(Records for this exercise)

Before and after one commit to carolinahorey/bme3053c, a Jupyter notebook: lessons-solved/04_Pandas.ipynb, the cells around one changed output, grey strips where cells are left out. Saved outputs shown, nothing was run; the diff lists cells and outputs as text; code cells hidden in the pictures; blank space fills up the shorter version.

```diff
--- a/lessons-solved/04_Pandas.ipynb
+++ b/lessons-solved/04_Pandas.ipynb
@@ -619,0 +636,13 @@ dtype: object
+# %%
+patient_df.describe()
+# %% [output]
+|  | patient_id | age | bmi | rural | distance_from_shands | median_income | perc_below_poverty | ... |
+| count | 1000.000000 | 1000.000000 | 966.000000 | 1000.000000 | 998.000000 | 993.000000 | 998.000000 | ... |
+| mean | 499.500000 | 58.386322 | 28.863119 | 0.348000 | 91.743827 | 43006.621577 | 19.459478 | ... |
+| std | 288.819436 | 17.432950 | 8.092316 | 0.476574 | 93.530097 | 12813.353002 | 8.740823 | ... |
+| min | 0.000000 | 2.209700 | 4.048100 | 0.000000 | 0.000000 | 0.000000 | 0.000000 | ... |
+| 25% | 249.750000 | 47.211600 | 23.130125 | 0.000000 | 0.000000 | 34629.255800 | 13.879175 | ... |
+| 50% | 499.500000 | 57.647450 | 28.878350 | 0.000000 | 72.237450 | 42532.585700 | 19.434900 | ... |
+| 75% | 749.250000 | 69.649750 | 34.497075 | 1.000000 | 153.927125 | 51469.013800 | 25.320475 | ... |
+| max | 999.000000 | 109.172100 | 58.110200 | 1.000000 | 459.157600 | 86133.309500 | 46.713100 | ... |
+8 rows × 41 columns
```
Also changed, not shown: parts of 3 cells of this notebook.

(End Records for this exercise)

• Exercise requirements: Every line of the material above that includes the string "changed" is required.

• Exercise output:
Before and after one commit to carolinahorey/bme3053c, a Jupyter notebook: lessons-solved/04_Pandas.ipynb, the cells around one changed output, grey strips where cells are left out. Saved outputs shown, nothing was run; the diff lists cells and outputs as text; code cells hidden in the pictures; blank space fills up the shorter version.
Also changed, not shown: parts of 3 cells of this notebook.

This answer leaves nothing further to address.